With fast ethernet of course you will, plus it's much more affordable than a t1 line.

DS3

avatar

stevep

Did you mean to link to PC World for the Maxtor Solutions' Shared Storage II Dual? :)

avatar

Marcus_Soperus

Thanks for catching the bad link. The link now points to the Maxtor page.
--------------------------------------------
It's amazing how illogical a business built on binary logic can be.

avatar

Thrall

How much speed difference between fast Ethernet and gigabit Ethernet would there be, it sounds like the same minimal speed boost that sata vs. sata 2 is.

avatar

Marcus_Soperus

Here's a useful FAQ on the differences: http://www.dssnetworks.com/v3/FAQs.asp
-------------------------------------------------
It's amazing how illogical a business built on binary logic can be.

avatar

Marcus_Soperus

"Fast" Ethernet, despite the name, is just 1/10 the speed of Gigabit Ethernet. Fast Ethernet is 100Mbps, versus Gigabit Ethernet's 1000Mbps. That doesn't mean that Gigabit Ethernet devices will transfer info 10x faster than Fast Ethernet, but you will see significant performance benefits with Gigabit Ethernet over Fast Ethernet. See this Cisco white paper: http://www.cisco.com/en/US/netsol/ns340/ns394/ns147/ns17/networking_solutions_white_paper09186a00801a7595.shtml
According to Cisco's tests, a 1GB backup that took 85 seconds over a Fast Ethernet (100Mbps) connection took only 9.8 seconds over a Gigabit Ethernet (1000Mbps) connection.

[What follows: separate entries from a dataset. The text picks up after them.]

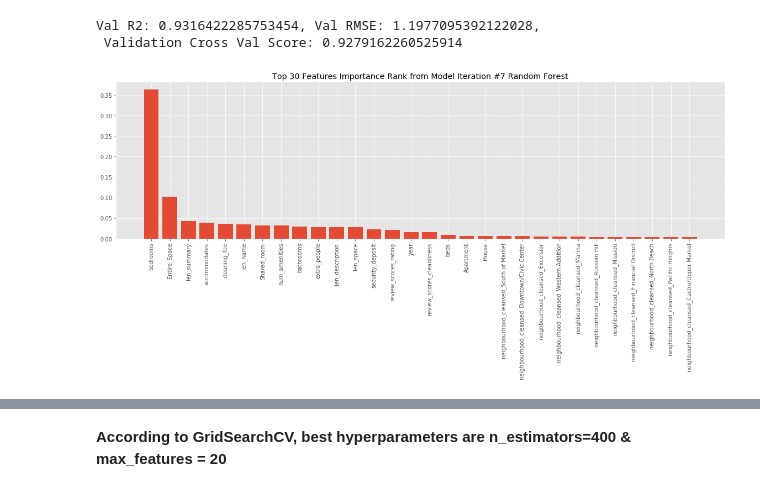
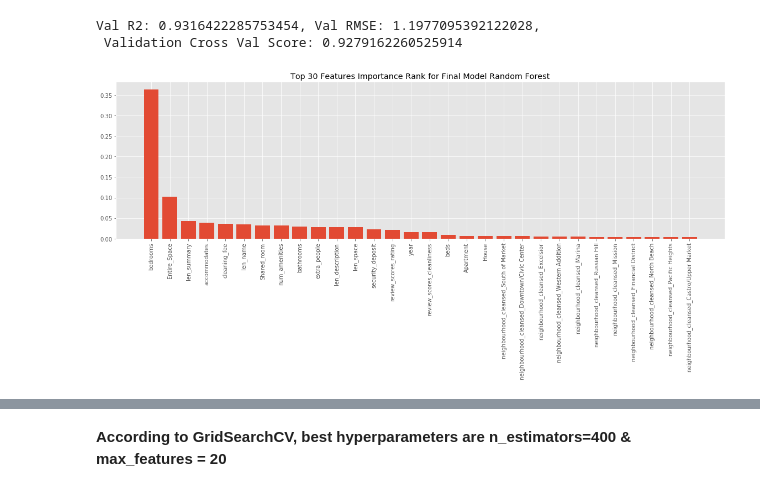
Before and after one commit to sherryduong93/Predict_AirBnB_Listings, a Jupyter notebook: Model_Tracking.ipynb, the cells around one changed output, grey strips where cells are left out. Saved outputs shown, nothing was run; the diff lists cells and outputs as text; code cells hidden in the pictures.

Commit message:
latest iterations of models

```diff
--- a/Model_Tracking.ipynb
+++ b/Model_Tracking.ipynb
@@ -1022,17 +1022,17 @@ Val R2: 0.9316422285753454, Val RMSE: 1.1977095392122028,
 # %%
 rf_features = X_train.columns
 rf_feature_imp = model8.feature_importances_
 feat_df = pd.DataFrame(rf_feature_imp, index=rf_features,
                        columns=['weight']).sort_values('weight',ascending=False)[:30]
 plt.figure(figsize=(16,8))
 plt.bar(x=feat_df.index, height=feat_df['weight'])
 plt.xticks(rotation=90)
-plt.title('Top 30 Features Importance Rank from Model Iteration #7 Random Forest')
+plt.title('Top 30 Features Importance Rank for Final Model Random Forest')
 plt.tight_layout()
-# plt.savefig('Graphs/Length_text_feat_imp.png', dpi=300)
+# plt.savefig('Graphs/Final_model_feat_imp.png', dpi=300)
 plt.show()
 # %% [output]
-[figure, old version]
+[figure, new version]
 # %%
 X_train.columns
 # %% [output]
```
Also changed, not shown: parts of 5 cells of this notebook.
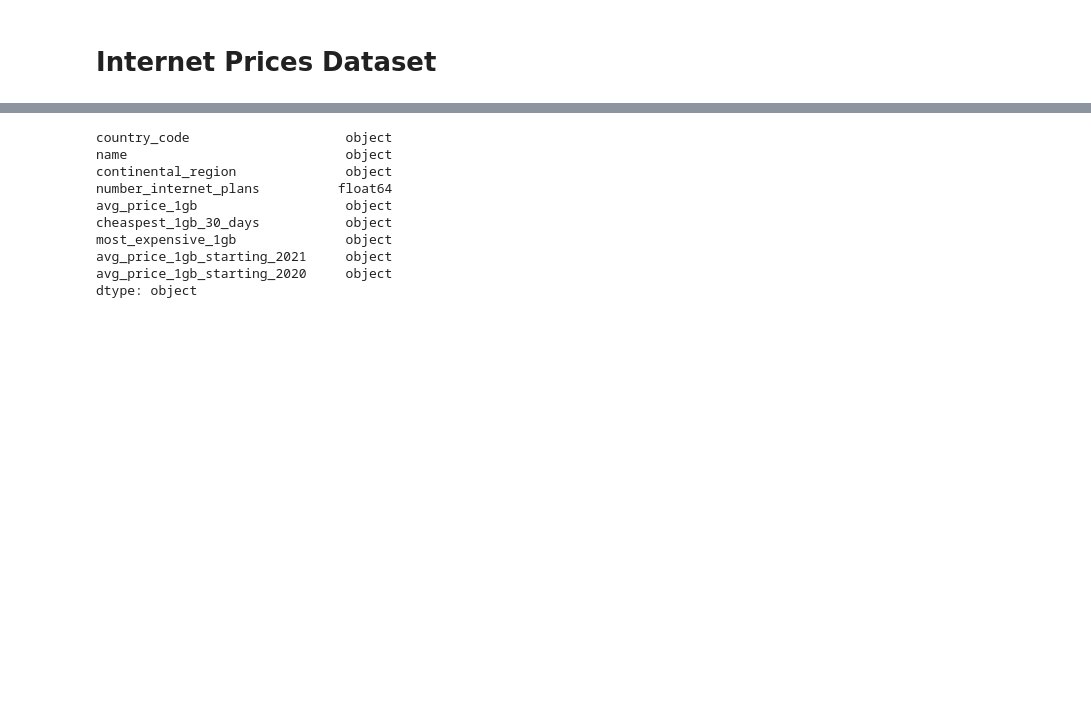
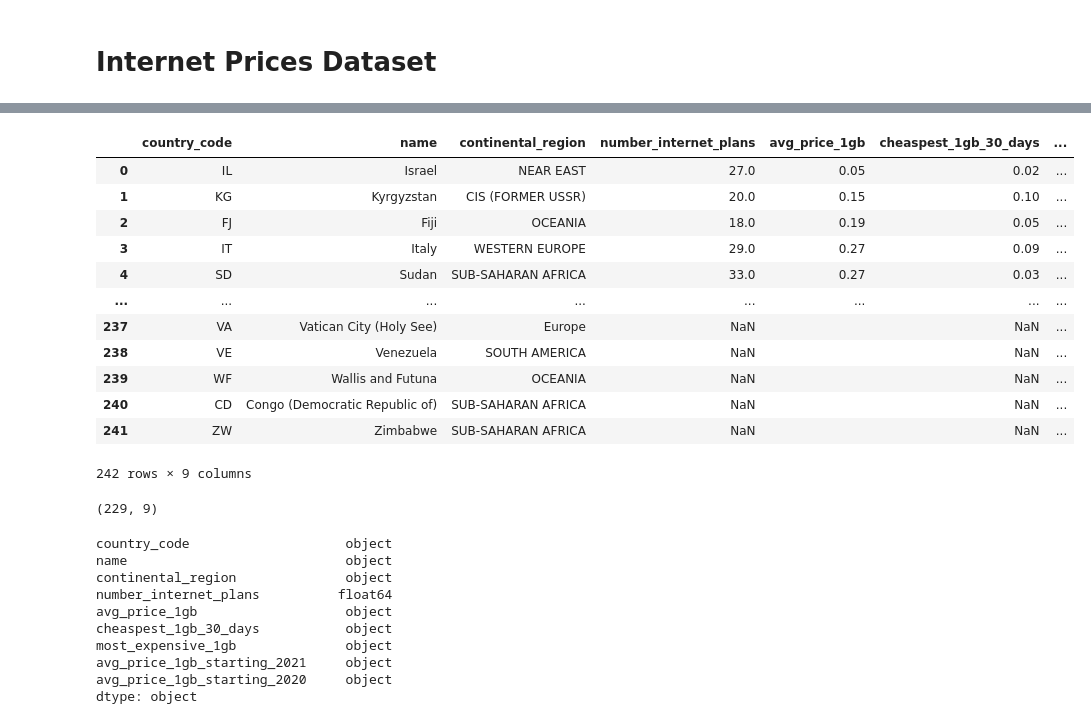
Before and after one commit to BiancaTaisePommerening/Internet_Prices, a Jupyter notebook: exploratory_analysis.ipynb, the cells around one changed output, grey strips where cells are left out. Saved outputs shown, nothing was run; the diff lists cells and outputs as text; code cells hidden in the pictures; blank space fills up the shorter version.

Commit message:
Performed some transformation from the ETL process: converted necessary datatypes, dropped null values from rows and columns, removed comments from numeric columns, and removed the dollar signs.

```diff
--- a/exploratory_analysis.ipynb
+++ b/exploratory_analysis.ipynb
@@ -92,0 +94,6 @@ internet_prices_df.plot()
+# %%
+# Remove commnets that are not numbers from the price columns.
+
+internet_prices_df = internet_prices_df.replace({"NO PROVIDERS": "", "HYPERINFLATION": "", "Prices listed in non-convertible 'units'": "", "UNRELIABLE EXCHANGE RATES": "", "NO PACKAGES": ""})
+
+internet_prices_df.tail()
@@ -93,3 +107,27 @@ internet_prices_df.plot()
+# %%
+# Removing the dollar sign from all the price columns.
+internet_prices_df = internet_prices_df.replace({"\$":""}, regex=True)
+internet_prices_df
+# %% [output]
+|  | country_code | name | continental_region | number_internet_plans | avg_price_1gb | cheaspest_1gb_30_days | ... |
+| 0 | IL | Israel | NEAR EAST | 27.0 | 0.05 | 0.02 | ... |
+| 1 | KG | Kyrgyzstan | CIS (FORMER USSR) | 20.0 | 0.15 | 0.10 | ... |
+| 2 | FJ | Fiji | OCEANIA | 18.0 | 0.19 | 0.05 | ... |
+| 3 | IT | Italy | WESTERN EUROPE | 29.0 | 0.27 | 0.09 | ... |
+| 4 | SD | Sudan | SUB-SAHARAN AFRICA | 33.0 | 0.27 | 0.03 | ... |
+| ... | ... | ... | ... | ... | ... | ... | ... |
+| 237 | VA | Vatican City (Holy See) | Europe | NaN |  | NaN | ... |
+| 238 | VE | Venezuela | SOUTH AMERICA | NaN |  | NaN | ... |
+| 239 | WF | Wallis and Futuna | OCEANIA | NaN |  | NaN | ... |
+| 240 | CD | Congo (Democratic Republic of) | SUB-SAHARAN AFRICA | NaN |  | NaN | ... |
+| 241 | ZW | Zimbabwe | SUB-SAHARAN AFRICA | NaN |  | NaN | ... |
+242 rows × 9 columns
+# %%
+# Drop null values
+internet_prices_df = internet_prices_df.dropna()
+internet_prices_df.shape
+# %% [output]
+(229, 9)
 # %%
 internet_prices_df.dtypes
 # %% [output]
```
Also changed, not shown: parts of 20 cells of this notebook.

While this was the most significant speedup, Gigabit Ethernet was at least twice the real-world speed of Fast Ethernet in other tests.
-------------------------------------------------
It's amazing how illogical a business built on binary logic can be.

avatar

willsmith

That Mybook World Edition drive got a pretty terrible score. Despite supporting gigabit, it's really, really slow.

Log in to MaximumPC directly or log in using Facebook

Forgot your username or password?
Click here for help.

Login with Facebook
Log in using Facebook to share comments and articles easily with your Facebook feed.